Han — He actually has the most developed stakes. He needs the money Obi-Wan promises to pay him for passage to Alderaan. If he wins, he gets to pay Jabba back. If he fails, Jabba will put out a hit on him. That’s about as personal as this movie gets.

Leia — Leia loses her entire planet and all her people within about two seconds in the first quarter of the movie. Like Luke, she also doesn’t carry the weight of grief on her shoulders throughout the rest of the movie. Other than this, the stakes for her are the same as they are for the Rebellion. I like her because she stands up to Vader and Tarkin, but I’m still not connected with her on a personal level.

Without stakes, the audience isn’t apprehensive about a particular outcome and determined to see that outcome achieved or avoided; thus, there’s no strong emotional connection to the story. Without stakes, there is no motivation. For the most part, it’s just a movie you sit back and enjoy without needing to take your emotions on a roller coaster. In other parts, it’s flat-out boring because I’m not on the edge of my seat hoping the characters are going to make it out alive.

If there’s no strong emotional connection to A New Hope, why do we love it so much?

Because different stories have different requirements.

This is the thing that annoyed me the most about Rogue One criticism. Some said there was no character development and emotional depth; therefore, it didn’t feel like a Star Wars movie. But the original Star Wars movie lacked character development and emotional depth, so how does it not feel like a Star Wars movie? If that argument can then be thrown out, what’s the problem with lacking character development and emotional depth? When it comes to a movie like A New Hope, nothing!

The major difference between the original trilogy and the prequel trilogy is the scope of the stakes. The story in the OT is about the Rebellion taking it to the Empire, and the stakes aren’t limited to single characters. The entire galaxy will suffer if the good guys don’t win. This isn’t about the characters as individuals unless they can be utilised as individuals so they have distinct roles in the story. The prequel, however, is all about the journey of a single character. Yes, this journey has wider stakes, but it’s all about how Anakin Skywalker turned to the Dark Side, not the politics.

The difference in the scope of the stakes create two completely different stories, and look which one is generally more favoured. Clearly, not every story needs intricate character arcs and complex emotional depth.

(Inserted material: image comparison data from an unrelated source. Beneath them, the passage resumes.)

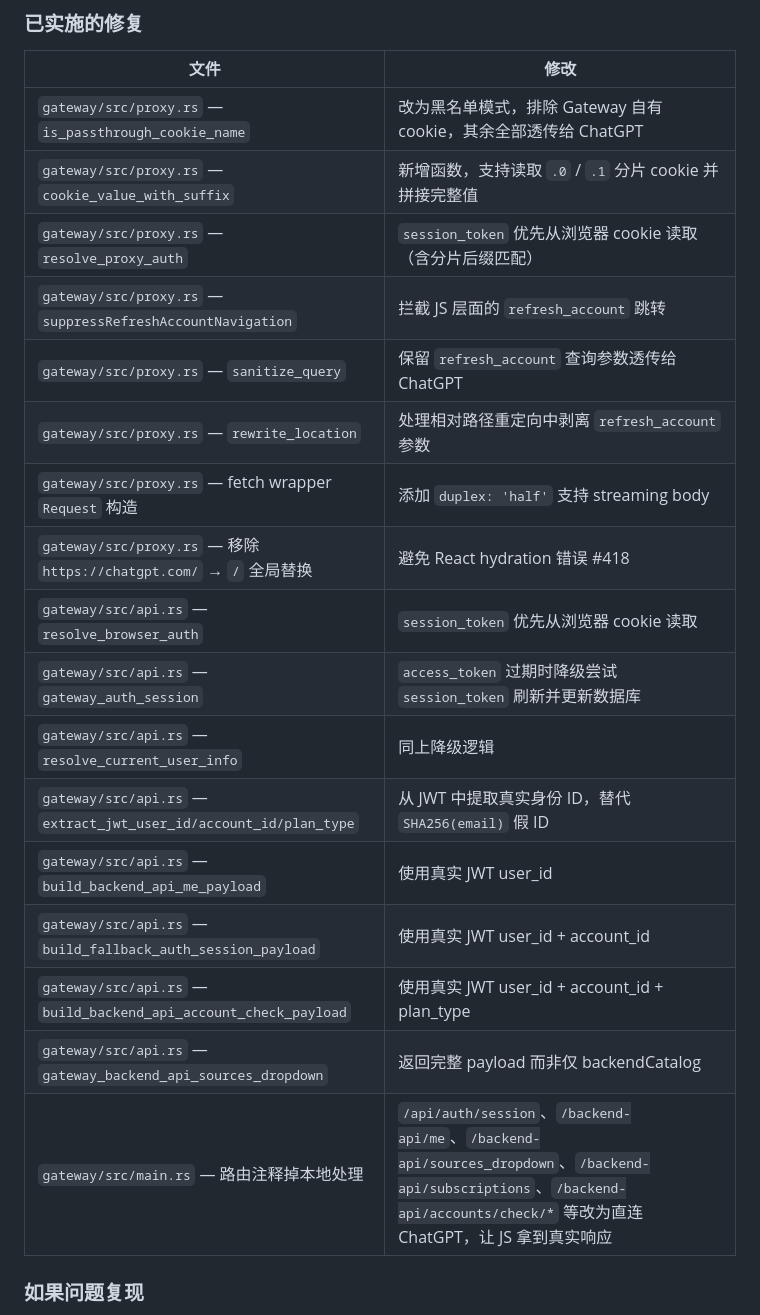
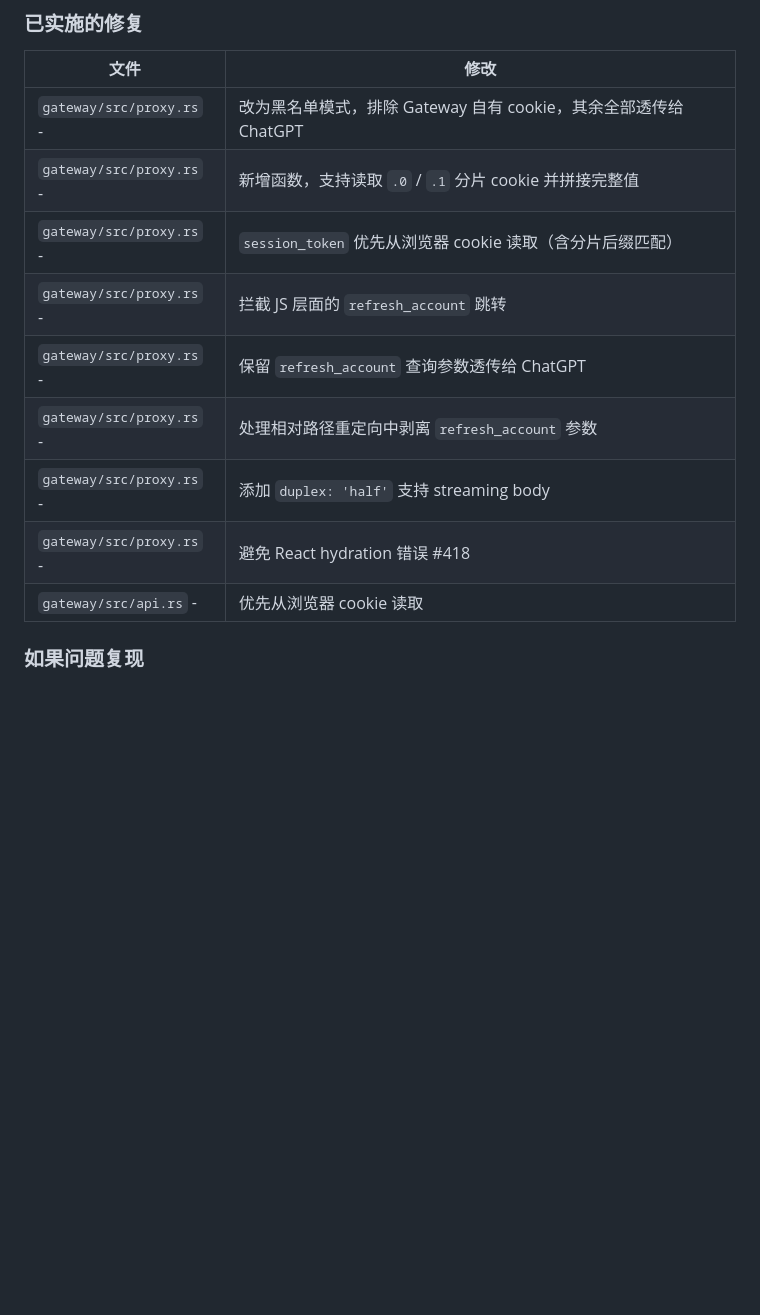
Before and after one commit to Jasa-Chi-Ray/chatgpt-mirror, a Markdown page: FAQ.md, the part around the change. Rendered like a GitHub page; blank space fills up the shorter version.

```diff
--- a/FAQ.md
+++ b/FAQ.md
@@ -26,23 +26,16 @@
 
 | 文件 | 修改 |
 |------|------|
-| `gateway/src/proxy.rs` — `is_passthrough_cookie_name` | 改为黑名单模式，排除 Gateway 自有 cookie，其余全部透传给 ChatGPT |
-| `gateway/src/proxy.rs` — `cookie_value_with_suffix` | 新增函数，支持读取 `.0` / `.1` 分片 cookie 并拼接完整值 |
-| `gateway/src/proxy.rs` — `resolve_proxy_auth` | `session_token` 优先从浏览器 cookie 读取（含分片后缀匹配） |
-| `gateway/src/proxy.rs` — `suppressRefreshAccountNavigation` | 拦截 JS 层面的 `refresh_account` 跳转 |
-| `gateway/src/proxy.rs` — `sanitize_query` | 保留 `refresh_account` 查询参数透传给 ChatGPT |
-| `gateway/src/proxy.rs` — `rewrite_location` | 处理相对路径重定向中剥离 `refresh_account` 参数 |
-| `gateway/src/proxy.rs` — fetch wrapper `Request` 构造 | 添加 `duplex: 'half'` 支持 streaming body |
-| `gateway/src/proxy.rs` — 移除 `https://chatgpt.com/` → `/` 全局替换 | 避免 React hydration 错误 #418 |
-| `gateway/src/api.rs` — `resolve_browser_auth` | `session_token` 优先从浏览器 cookie 读取 |
-| `gateway/src/api.rs` — `gateway_auth_session` | `access_token` 过期时降级尝试 `session_token` 刷新并更新数据库 |
-| `gateway/src/api.rs` — `resolve_current_user_info` | 同上降级逻辑 |
-| `gateway/src/api.rs` — `extract_jwt_user_id/account_id/plan_type` | 从 JWT 中提取真实身份 ID，替代 `SHA256(email)` 假 ID |
-| `gateway/src/api.rs` — `build_backend_api_me_payload` | 使用真实 JWT user_id |
-| `gateway/src/api.rs` — `build_fallback_auth_session_payload` | 使用真实 JWT user_id + account_id |
-| `gateway/src/api.rs` — `build_backend_api_account_check_payload` | 使用真实 JWT user_id + account_id + plan_type |
-| `gateway/src/api.rs` — `gateway_backend_api_sources_dropdown` | 返回完整 payload 而非仅 backendCatalog |
-| `gateway/src/main.rs` — 路由注释掉本地处理 | `/api/auth/session`、`/backend-api/me`、`/backend-api/sources_dropdown`、`/backend-api/subscriptions`、`/backend-api/accounts/check/*` 等改为直连 ChatGPT，让 JS 拿到真实响应 |
+| `gateway/src/proxy.rs` - | 改为黑名单模式，排除 Gateway 自有 cookie，其余全部透传给 ChatGPT |
+| `gateway/src/proxy.rs` - | 新增函数，支持读取 `.0` / `.1` 分片 cookie 并拼接完整值 |
+| `gateway/src/proxy.rs` - | `session_token` 优先从浏览器 cookie 读取（含分片后缀匹配） |
+| `gateway/src/proxy.rs` - | 拦截 JS 层面的 `refresh_account` 跳转 |
+| `gateway/src/proxy.rs` - | 保留 `refresh_account` 查询参数透传给 ChatGPT |
+| `gateway/src/proxy.rs` - | 处理相对路径重定向中剥离 `refresh_account` 参数 |
+| `gateway/src/proxy.rs` - | 添加 `duplex: 'half'` 支持 streaming body |
+| `gateway/src/proxy.rs` - | 避免 React hydration 错误 #418 |
+| `gateway/src/api.rs`   - | 优先从浏览器 cookie 读取 |
+
 
 ### 如果问题复现
 
```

Some people just like to sit back and watch a story about space wizards and laser beams.

4. Capitalise on the protagonist’s introduction

The movie wastes no time in setting up Luke Skywalker, our protagonist. When we first meet Luke, he’s plodding along in his everyday life dealing with everyday problems. We get insight into what he does and doesn’t want in life and can sympathise with his frustration over not being able to achieve his goals because his uncle won’t let him. After he’s conned by R2-D2 in my favourite exchange in this entire movie (“What message?”), R2 flees, potentially creating big problems in Luke’s non-plot life. Luke has a non-plot related reason for going after R2, and in the process gets involved with the plot. It’s a great way to force your protagonist into the story.

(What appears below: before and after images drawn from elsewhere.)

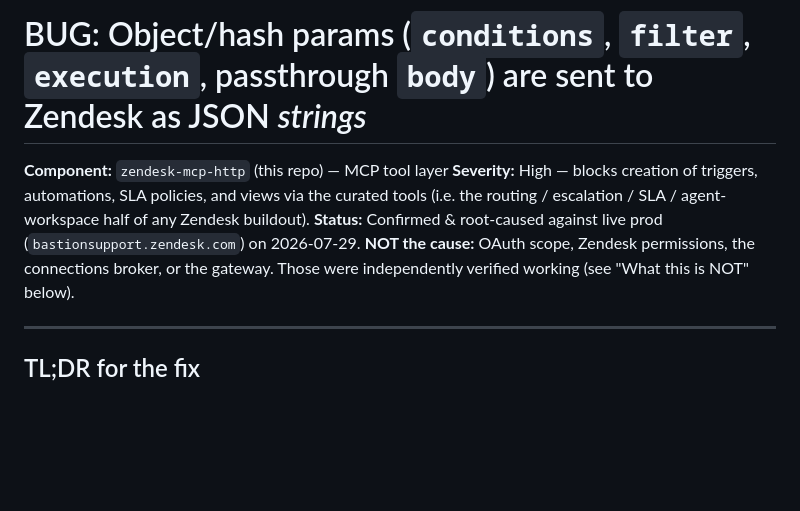
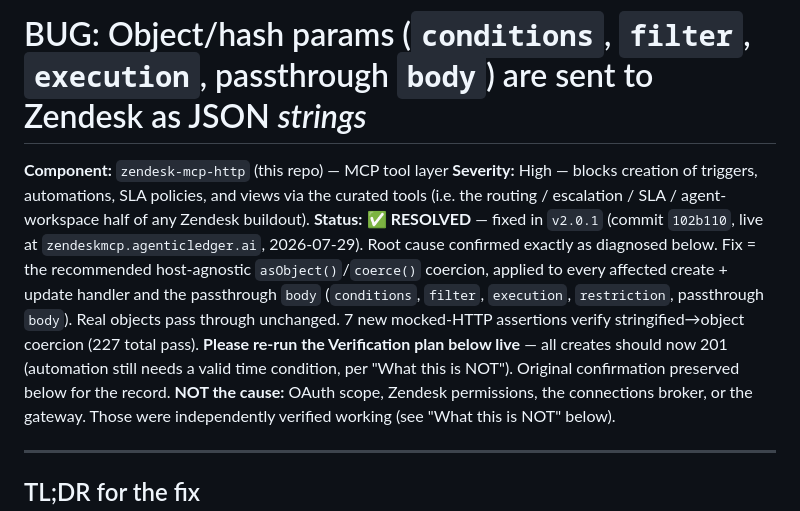
Before and after one commit to agenticledger/zendesk-mcp-http, a Markdown page: docs/BUG-hash-param-serialization.md, the part around the change. Drawn GitHub-style; blank space fills up the shorter version.

Commit message:
docs: mark hash-param serialization bug RESOLVED in v2.0.1
Co-Authored-By: Claude Opus 4.8 <noreply@anthropic.com>

```diff
--- a/docs/BUG-hash-param-serialization.md
+++ b/docs/BUG-hash-param-serialization.md
@@ -2,7 +2,13 @@
 
 **Component:** `zendesk-mcp-http` (this repo) — MCP tool layer
 **Severity:** High — blocks creation of triggers, automations, SLA policies, and views via the curated tools (i.e. the routing / escalation / SLA / agent-workspace half of any Zendesk buildout).
-**Status:** Confirmed & root-caused against live prod (`bastionsupport.zendesk.com`) on 2026-07-29.
+**Status:** ✅ **RESOLVED** — fixed in `v2.0.1` (commit `102b110`, live at `zendeskmcp.agenticledger.ai`,
+2026-07-29). Root cause confirmed exactly as diagnosed below. Fix = the recommended host-agnostic
+`asObject()`/`coerce()` coercion, applied to every affected create + update handler and the passthrough
+`body` (`conditions`, `filter`, `execution`, `restriction`, passthrough `body`). Real objects pass
+through unchanged. 7 new mocked-HTTP assertions verify stringified→object coercion (227 total pass).
+**Please re-run the Verification plan below live** — all creates should now 201 (automation still needs a
+valid time condition, per "What this is NOT"). Original confirmation preserved below for the record.
 **NOT the cause:** OAuth scope, Zendesk permissions, the connections broker, or the gateway. Those were independently verified working (see "What this is NOT" below).
 
 ---
```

Want to see more on this topic? Check out:

Sign up to get your free workbook!

Leave a Reply

Your email address will not be published. Required fields are marked *